*ACTIVITY:* Among the lines of the records, find all that carry the word "digits" and copy them.

*ENTRIES SHOWN:*
-*-
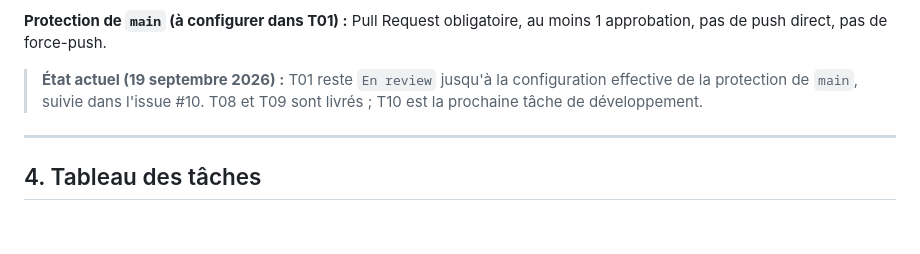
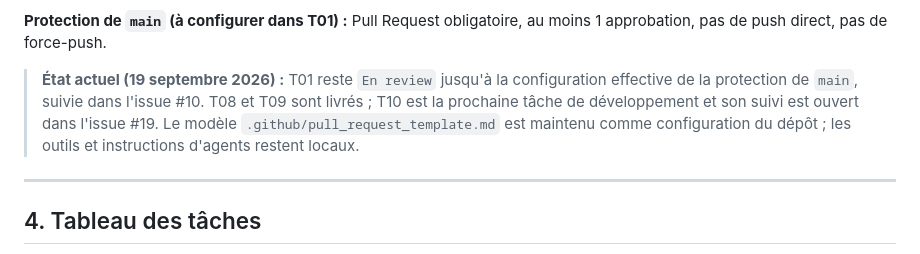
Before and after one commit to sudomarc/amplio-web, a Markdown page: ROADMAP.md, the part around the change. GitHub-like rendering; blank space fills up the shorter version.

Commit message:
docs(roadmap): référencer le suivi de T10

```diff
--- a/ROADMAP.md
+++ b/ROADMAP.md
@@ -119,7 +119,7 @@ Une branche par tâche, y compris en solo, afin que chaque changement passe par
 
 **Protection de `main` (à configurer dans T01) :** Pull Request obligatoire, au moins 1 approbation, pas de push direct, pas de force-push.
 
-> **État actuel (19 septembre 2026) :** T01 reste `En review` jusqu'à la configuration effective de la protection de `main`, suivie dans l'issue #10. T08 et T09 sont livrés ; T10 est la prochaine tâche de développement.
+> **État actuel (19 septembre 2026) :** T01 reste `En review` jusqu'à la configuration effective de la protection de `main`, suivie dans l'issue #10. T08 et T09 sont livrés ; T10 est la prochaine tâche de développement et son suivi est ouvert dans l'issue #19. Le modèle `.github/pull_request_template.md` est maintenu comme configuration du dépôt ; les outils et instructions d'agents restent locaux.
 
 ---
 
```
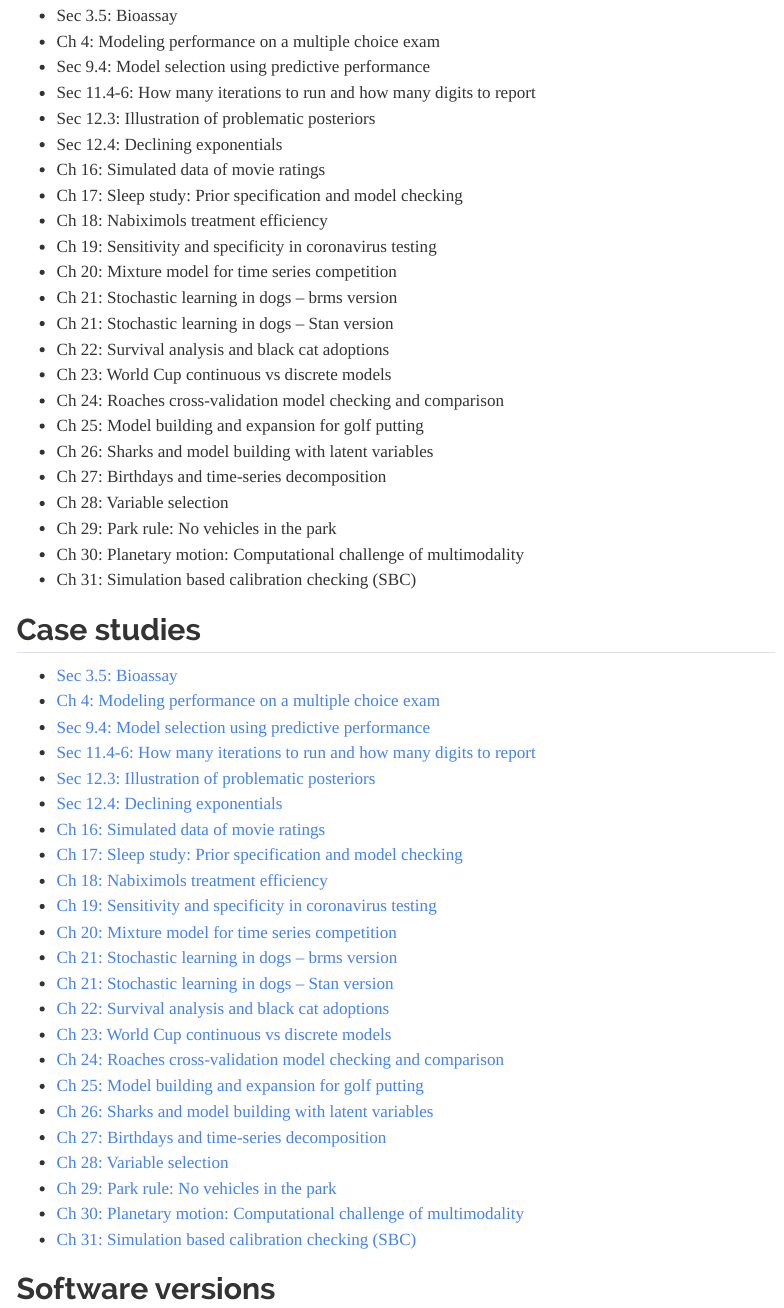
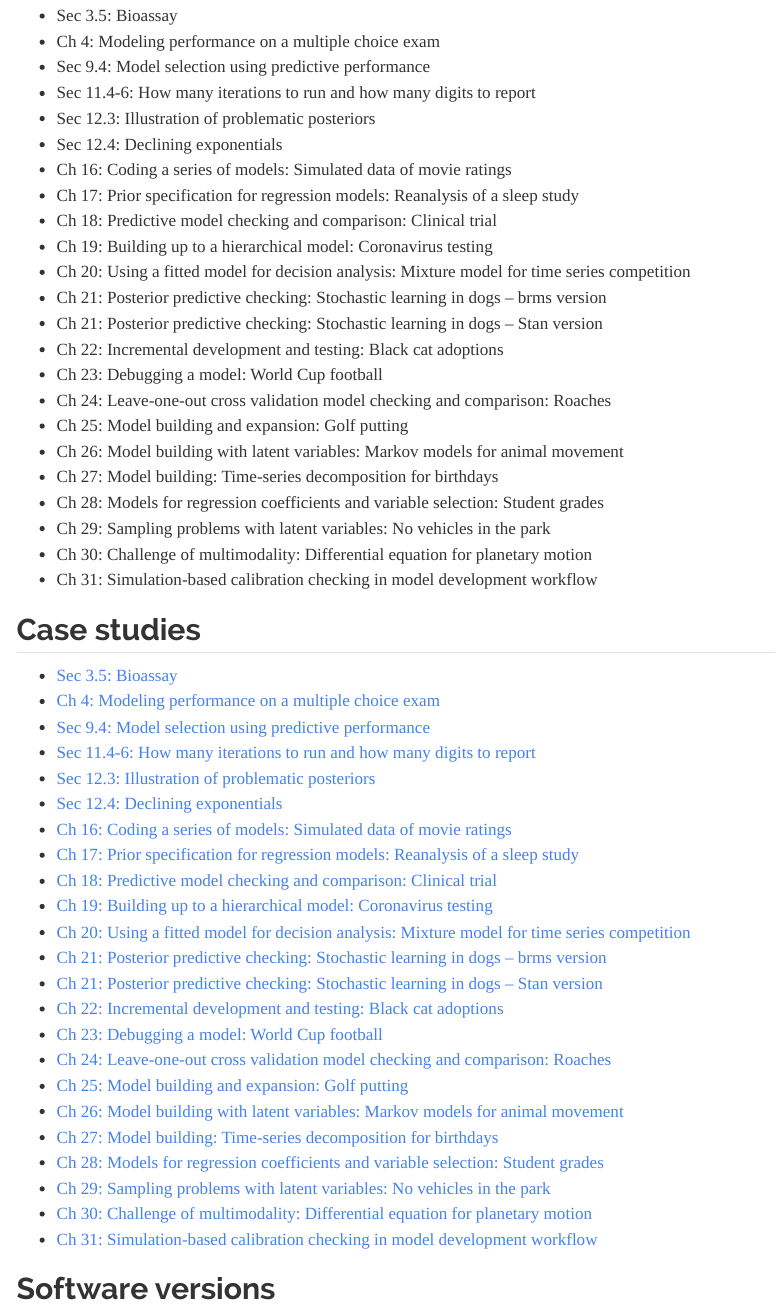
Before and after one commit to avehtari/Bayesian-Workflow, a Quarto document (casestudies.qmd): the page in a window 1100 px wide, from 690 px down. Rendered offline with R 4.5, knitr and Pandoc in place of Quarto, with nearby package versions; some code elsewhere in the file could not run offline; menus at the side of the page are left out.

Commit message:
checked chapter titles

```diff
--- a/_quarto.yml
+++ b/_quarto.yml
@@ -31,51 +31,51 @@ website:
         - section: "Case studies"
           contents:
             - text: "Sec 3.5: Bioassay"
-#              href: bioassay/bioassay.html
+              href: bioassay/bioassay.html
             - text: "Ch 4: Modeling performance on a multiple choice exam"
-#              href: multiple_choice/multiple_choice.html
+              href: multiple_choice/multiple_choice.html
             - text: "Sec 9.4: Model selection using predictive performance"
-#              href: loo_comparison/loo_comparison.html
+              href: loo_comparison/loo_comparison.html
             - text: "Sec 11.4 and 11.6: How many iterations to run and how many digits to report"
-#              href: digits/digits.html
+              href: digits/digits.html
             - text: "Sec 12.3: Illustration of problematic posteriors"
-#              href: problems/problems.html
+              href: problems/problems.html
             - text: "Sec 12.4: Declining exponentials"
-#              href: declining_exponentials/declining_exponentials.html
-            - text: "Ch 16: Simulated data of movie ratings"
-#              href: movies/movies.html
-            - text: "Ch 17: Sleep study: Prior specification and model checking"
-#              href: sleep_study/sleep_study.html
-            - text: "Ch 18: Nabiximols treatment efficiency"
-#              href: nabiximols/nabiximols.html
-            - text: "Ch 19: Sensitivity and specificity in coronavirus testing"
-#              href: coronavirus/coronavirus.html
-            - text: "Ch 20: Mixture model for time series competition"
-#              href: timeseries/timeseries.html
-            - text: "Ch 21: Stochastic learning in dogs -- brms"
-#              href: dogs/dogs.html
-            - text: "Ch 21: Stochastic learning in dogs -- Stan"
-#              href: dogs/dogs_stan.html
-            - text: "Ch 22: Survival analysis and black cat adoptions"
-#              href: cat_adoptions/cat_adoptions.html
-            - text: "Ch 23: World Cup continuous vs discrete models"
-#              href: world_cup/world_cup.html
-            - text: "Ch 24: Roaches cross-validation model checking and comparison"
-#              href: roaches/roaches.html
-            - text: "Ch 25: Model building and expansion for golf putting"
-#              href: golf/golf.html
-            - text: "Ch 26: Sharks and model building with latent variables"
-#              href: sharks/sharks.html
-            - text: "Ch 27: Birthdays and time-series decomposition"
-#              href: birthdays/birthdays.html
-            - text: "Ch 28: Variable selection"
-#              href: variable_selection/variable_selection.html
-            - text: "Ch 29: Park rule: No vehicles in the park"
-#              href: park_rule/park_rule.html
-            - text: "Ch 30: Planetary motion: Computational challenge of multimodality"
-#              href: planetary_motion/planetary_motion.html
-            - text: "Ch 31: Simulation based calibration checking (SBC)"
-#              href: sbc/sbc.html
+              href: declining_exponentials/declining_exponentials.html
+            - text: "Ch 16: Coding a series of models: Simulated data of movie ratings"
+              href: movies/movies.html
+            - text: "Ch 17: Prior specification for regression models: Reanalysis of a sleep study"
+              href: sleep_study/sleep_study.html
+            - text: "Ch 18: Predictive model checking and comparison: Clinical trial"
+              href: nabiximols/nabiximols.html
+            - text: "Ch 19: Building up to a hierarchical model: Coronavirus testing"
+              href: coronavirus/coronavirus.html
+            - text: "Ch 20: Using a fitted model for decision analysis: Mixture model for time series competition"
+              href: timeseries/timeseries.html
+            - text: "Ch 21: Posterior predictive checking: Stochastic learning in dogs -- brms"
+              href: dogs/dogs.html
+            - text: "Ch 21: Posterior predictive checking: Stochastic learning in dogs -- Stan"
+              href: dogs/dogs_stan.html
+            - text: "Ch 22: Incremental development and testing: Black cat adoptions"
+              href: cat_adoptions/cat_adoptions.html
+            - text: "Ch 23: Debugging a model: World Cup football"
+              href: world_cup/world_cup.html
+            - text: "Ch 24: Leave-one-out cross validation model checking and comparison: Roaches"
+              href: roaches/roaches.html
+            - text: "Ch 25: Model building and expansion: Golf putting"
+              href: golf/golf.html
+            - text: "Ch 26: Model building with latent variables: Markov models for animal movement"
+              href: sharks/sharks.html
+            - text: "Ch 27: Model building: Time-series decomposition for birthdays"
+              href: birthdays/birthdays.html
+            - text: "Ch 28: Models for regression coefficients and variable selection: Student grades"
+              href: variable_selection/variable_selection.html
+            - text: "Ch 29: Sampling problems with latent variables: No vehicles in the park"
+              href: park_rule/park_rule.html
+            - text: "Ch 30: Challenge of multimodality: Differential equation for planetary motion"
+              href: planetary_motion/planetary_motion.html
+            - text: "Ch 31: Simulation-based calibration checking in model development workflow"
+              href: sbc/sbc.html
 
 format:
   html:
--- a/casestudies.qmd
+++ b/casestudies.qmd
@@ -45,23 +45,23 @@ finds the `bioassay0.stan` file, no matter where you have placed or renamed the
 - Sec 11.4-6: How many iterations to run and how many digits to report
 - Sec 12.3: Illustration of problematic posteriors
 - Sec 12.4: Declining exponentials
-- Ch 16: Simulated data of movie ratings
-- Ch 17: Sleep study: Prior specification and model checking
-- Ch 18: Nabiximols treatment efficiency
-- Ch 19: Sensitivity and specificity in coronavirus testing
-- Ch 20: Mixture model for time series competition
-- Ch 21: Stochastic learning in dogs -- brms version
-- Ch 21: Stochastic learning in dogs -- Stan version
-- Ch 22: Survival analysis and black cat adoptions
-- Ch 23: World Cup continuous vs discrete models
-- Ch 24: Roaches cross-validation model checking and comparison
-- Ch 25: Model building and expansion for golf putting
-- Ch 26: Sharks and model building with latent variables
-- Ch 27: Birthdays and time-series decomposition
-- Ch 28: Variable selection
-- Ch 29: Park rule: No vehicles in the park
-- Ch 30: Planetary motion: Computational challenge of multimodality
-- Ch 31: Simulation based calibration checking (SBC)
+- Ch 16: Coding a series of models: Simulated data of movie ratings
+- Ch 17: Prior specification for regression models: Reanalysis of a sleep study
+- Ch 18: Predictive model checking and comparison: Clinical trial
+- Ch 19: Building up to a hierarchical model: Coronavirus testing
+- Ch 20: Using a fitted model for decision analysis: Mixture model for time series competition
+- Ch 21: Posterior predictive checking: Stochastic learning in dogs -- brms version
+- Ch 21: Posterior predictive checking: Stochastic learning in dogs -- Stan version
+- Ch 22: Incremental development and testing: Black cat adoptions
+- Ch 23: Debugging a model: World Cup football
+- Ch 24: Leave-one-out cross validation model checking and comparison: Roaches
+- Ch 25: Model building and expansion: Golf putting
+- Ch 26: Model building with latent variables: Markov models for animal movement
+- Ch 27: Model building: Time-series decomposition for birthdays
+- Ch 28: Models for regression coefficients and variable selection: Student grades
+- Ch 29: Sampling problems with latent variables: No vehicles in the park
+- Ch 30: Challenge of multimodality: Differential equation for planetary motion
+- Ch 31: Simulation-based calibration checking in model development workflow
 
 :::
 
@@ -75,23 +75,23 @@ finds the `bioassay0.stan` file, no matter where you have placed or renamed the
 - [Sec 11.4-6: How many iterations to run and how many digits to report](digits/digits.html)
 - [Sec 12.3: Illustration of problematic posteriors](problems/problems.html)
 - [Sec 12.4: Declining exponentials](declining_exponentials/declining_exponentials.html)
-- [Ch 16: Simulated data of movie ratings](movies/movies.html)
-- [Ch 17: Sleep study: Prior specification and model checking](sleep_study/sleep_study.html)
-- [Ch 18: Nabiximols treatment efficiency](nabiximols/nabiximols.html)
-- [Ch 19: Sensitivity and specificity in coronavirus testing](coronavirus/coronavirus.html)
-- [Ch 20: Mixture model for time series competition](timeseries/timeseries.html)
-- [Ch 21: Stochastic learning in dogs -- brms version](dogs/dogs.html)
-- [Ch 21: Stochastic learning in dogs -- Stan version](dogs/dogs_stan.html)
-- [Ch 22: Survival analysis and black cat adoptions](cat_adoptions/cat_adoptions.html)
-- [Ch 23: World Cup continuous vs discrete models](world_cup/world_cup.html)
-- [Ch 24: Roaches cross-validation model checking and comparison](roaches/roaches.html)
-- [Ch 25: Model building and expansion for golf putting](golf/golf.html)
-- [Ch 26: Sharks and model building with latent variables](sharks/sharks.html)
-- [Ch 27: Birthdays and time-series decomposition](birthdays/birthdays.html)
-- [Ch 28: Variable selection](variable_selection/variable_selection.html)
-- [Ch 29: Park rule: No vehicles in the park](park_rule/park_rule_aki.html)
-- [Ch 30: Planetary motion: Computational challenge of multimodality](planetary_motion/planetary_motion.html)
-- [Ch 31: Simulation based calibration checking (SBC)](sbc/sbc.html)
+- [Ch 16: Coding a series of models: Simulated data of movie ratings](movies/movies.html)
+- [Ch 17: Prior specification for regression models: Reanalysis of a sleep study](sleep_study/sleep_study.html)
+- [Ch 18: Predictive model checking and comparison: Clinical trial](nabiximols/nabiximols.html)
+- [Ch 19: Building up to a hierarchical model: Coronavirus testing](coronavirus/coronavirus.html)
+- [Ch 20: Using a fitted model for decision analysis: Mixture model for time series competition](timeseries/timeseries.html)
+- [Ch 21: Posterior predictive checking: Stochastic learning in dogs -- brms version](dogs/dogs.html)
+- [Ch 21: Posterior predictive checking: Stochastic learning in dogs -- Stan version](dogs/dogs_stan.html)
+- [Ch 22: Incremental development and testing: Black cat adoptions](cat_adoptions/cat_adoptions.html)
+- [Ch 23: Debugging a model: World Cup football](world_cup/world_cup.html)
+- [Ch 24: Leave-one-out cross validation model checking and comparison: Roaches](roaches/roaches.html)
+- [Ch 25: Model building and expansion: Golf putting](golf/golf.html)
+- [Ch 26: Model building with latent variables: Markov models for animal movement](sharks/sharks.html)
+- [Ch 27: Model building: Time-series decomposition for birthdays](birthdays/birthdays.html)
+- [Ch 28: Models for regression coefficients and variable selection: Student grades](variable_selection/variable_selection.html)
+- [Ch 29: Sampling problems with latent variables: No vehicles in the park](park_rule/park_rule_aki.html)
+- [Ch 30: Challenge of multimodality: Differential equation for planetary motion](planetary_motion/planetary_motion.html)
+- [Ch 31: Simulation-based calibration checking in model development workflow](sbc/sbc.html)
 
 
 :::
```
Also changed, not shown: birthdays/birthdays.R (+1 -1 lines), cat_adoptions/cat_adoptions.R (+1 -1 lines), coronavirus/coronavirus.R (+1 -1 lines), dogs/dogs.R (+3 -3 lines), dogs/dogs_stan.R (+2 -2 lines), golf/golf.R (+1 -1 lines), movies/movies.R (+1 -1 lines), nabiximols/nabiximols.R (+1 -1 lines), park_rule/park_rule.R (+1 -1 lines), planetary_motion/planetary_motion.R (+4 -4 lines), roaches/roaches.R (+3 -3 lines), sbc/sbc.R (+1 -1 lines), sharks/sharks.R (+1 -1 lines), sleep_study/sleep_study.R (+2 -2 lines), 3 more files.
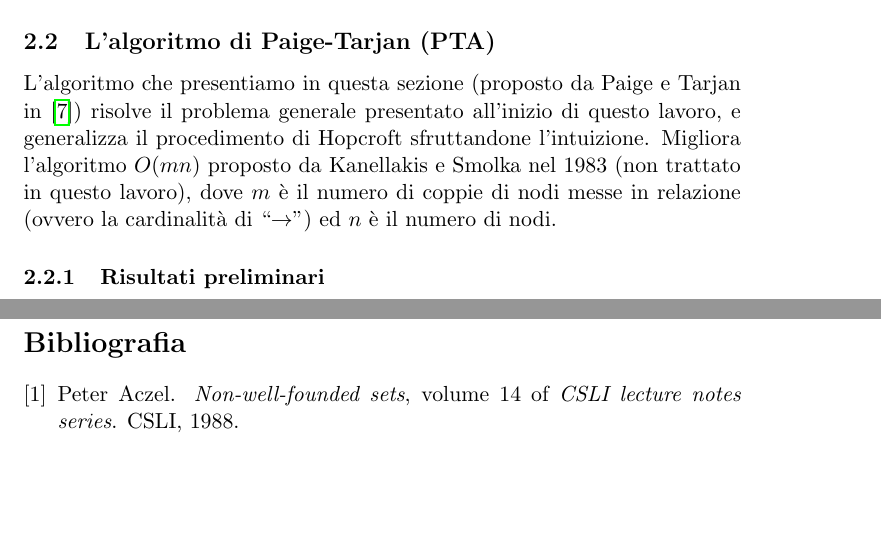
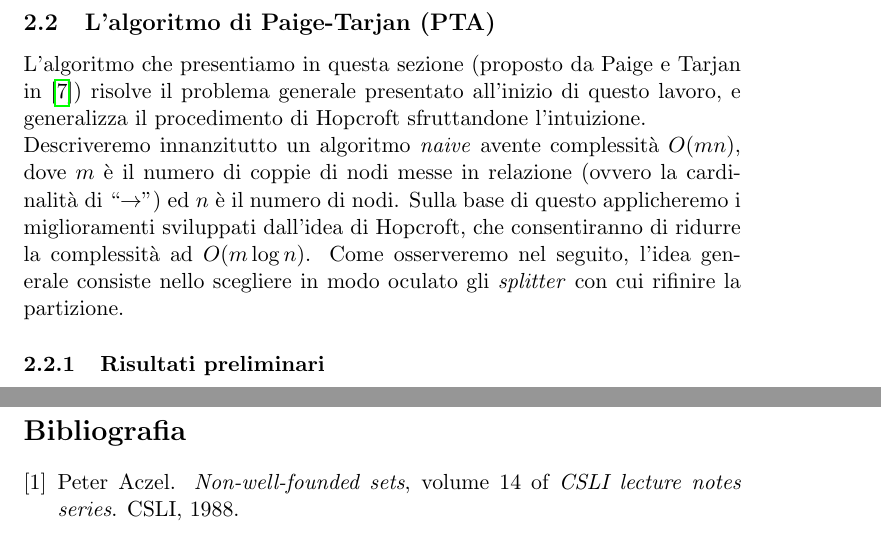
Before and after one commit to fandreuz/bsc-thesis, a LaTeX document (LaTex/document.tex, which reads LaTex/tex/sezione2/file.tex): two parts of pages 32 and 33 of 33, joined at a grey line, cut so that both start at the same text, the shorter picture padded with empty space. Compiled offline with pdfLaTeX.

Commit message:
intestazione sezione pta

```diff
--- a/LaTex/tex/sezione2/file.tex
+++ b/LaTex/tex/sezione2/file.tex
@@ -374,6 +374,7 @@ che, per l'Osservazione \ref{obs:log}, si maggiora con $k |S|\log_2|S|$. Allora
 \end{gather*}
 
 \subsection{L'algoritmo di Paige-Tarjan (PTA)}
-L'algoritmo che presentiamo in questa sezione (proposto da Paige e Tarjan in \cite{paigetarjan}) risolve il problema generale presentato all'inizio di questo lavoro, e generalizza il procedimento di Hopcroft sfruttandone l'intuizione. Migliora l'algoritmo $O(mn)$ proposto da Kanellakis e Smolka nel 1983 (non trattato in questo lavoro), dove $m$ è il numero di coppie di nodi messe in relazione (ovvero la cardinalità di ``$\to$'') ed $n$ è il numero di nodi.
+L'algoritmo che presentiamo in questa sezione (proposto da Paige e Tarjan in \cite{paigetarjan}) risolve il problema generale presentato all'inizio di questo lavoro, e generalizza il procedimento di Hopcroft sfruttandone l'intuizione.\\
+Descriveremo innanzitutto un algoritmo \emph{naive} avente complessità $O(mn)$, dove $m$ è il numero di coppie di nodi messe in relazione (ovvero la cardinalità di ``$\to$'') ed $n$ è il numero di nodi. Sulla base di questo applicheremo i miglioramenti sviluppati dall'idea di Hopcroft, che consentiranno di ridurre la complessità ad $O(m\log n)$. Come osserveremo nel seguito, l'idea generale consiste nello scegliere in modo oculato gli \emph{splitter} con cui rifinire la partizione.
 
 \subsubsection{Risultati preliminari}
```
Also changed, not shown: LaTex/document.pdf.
-*-
*TASK RESPONSE:*
             - text: "Sec 11.4 and 11.6: How many iterations to run and how many digits to report"
-#              href: digits/digits.html
+              href: digits/digits.html
 - Sec 11.4-6: How many iterations to run and how many digits to report
 - [Sec 11.4-6: How many iterations to run and how many digits to report](digits/digits.html)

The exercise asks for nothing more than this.